BRIEF =>
Reproduce each entry below verbatim.

GIVEN RECORDS =>

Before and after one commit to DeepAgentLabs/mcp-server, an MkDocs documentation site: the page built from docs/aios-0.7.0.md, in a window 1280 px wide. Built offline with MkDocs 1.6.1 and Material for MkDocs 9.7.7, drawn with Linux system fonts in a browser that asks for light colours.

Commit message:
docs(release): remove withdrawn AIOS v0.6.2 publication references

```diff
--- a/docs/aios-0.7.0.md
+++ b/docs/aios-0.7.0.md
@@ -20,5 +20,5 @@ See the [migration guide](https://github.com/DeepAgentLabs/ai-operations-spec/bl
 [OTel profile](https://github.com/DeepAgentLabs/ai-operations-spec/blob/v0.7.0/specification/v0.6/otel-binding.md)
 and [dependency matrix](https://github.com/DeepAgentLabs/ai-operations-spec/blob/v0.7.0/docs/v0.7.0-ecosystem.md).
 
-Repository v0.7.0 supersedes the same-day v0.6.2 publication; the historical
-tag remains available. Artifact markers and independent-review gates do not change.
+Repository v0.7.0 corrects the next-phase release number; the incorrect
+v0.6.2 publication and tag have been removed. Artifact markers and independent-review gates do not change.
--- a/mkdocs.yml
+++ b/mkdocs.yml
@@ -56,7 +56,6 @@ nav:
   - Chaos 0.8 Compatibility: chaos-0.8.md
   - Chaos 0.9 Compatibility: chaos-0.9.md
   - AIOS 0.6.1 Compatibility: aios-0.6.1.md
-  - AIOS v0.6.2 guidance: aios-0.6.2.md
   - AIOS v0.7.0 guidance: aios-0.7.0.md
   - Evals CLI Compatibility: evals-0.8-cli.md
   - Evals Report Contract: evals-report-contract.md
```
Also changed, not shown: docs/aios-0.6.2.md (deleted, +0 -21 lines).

RESULT BELOW =>
Before and after one commit to DeepAgentLabs/mcp-server, an MkDocs documentation site: the page built from docs/aios-0.7.0.md, in a window 1280 px wide. Built offline with MkDocs 1.6.1 and Material for MkDocs 9.7.7, drawn with Linux system fonts in a browser that asks for light colours.

Commit message:
docs(release): remove withdrawn AIOS v0.6.2 publication references

```diff
--- a/docs/aios-0.7.0.md
+++ b/docs/aios-0.7.0.md
@@ -20,5 +20,5 @@ See the [migration guide](https://github.com/DeepAgentLabs/ai-operations-spec/bl
 [OTel profile](https://github.com/DeepAgentLabs/ai-operations-spec/blob/v0.7.0/specification/v0.6/otel-binding.md)
 and [dependency matrix](https://github.com/DeepAgentLabs/ai-operations-spec/blob/v0.7.0/docs/v0.7.0-ecosystem.md).
 
-Repository v0.7.0 supersedes the same-day v0.6.2 publication; the historical
-tag remains available. Artifact markers and independent-review gates do not change.
+Repository v0.7.0 corrects the next-phase release number; the incorrect
+v0.6.2 publication and tag have been removed. Artifact markers and independent-review gates do not change.
--- a/mkdocs.yml
+++ b/mkdocs.yml
@@ -56,7 +56,6 @@ nav:
   - Chaos 0.8 Compatibility: chaos-0.8.md
   - Chaos 0.9 Compatibility: chaos-0.9.md
   - AIOS 0.6.1 Compatibility: aios-0.6.1.md
-  - AIOS v0.6.2 guidance: aios-0.6.2.md
   - AIOS v0.7.0 guidance: aios-0.7.0.md
   - Evals CLI Compatibility: evals-0.8-cli.md
   - Evals Report Contract: evals-report-contract.md
```
Also changed, not shown: docs/aios-0.6.2.md (deleted, +0 -21 lines).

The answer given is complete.